Do not say that ``X found Y'' or ``demonstrated'' if X's conclusions don't follow from X's results.
You can use words like ``X claimed to show that Y'' or ``suggested that'' when you are not sure. Try to avoid expressions like ``Unfortunately, Smith and Jones neglected to examine [precisely what you are examining].'' It might have been unfortunate for them or for the field, but it is fortunate for you, and everyone knows it.
If the problem is one that grows out of past literature, review the history of how it arose.
But do not forget to mention the basic issues behind the research tradition in question, the practical or theoretical concerns that inspired it. In this case, you have probably chosen the wrong topic.) Your literature review should be appropriate to the kind of paper you are writing.

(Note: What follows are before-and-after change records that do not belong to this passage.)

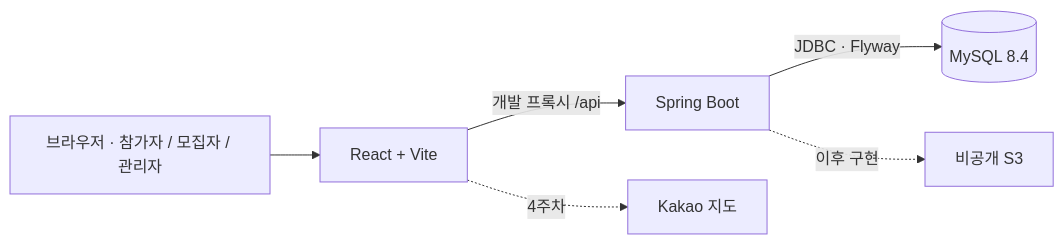
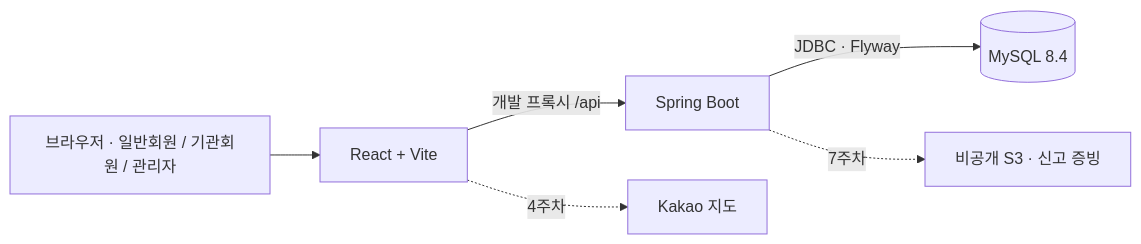
Before and after one commit to lov22eee/Volink: the first of 4 diagrams in docs/architecture.md, drawn with Mermaid. The commit also changed other lines of this file and 37 other files, not shown here.

First line of the commit message:
feat: complete week 2 spec, V3 schema, input rules and handoff

````diff
--- a/docs/architecture.md
+++ b/docs/architecture.md
@@ -7,8 +11,8 @@
 ```mermaid
 flowchart LR
-    B[브라우저 · 참가자 / 모집자 / 관리자] --> F[React + Vite]
+    B[브라우저 · 일반회원 / 기관회원 / 관리자] --> F[React + Vite]
     F -->|개발 프록시 /api| A[Spring Boot]
     A -->|JDBC · Flyway| D[(MySQL 8.4)]
     F -. 4주차 .-> K[Kakao 지도]
-    A -. 이후 구현 .-> S[비공개 S3]
+    A -. 7주차 .-> S[비공개 S3 · 신고 증빙]
 ```
````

The point of subheadings is that the reader may want to skip this section entirely and return to it later in the paper. It is not a dump of your unanalyzed data, nor merely a report of whether your statistical tests were significant, but somewhere in between.
The subheadings should make it easy to find relevant details. It should contain whatever summary statistics will help readers see for themselves what happened, such as means and standard deviations of various conditions, and raw correlations, when these are relevant.A reader who does not want to read the paper should be able to read the abstract instead.When you write an abstract, remember Strunk & White's admonition, ``Omit needless words.'' Introduction.(Figure captions are on a separate sheet so that the typesetter can set them, but for course papers, this is not necessary.) The text should tell the reader when to look at the figures and tables (``As shown in Figure 1 ...''), and it should point out the important points, but it should not simply repeat in writing what they say.Figures and tables are supposed to go at the end of the paper, but this is for the benefit of the typesetter. Its purpose is to allow the reader to decide whether to read the paper or not. The reader should not have to read any of the rest of the paper in order to understand the abstract fully.They should be labeled consecutively either as Figures or Tables, depending on whether a typesetter could be expected to set them, (yes for tables, no for figures), e.g., Figure 1, Figure 2, Table 1, etc.Each one should have a caption explaining clearly what it is, if possible without relying on anything in the text.You may reflect on the implications of your results, or your methods, or whatever, for other issues that were not the main point of the paper.You can talk about how your project should have been done, and why.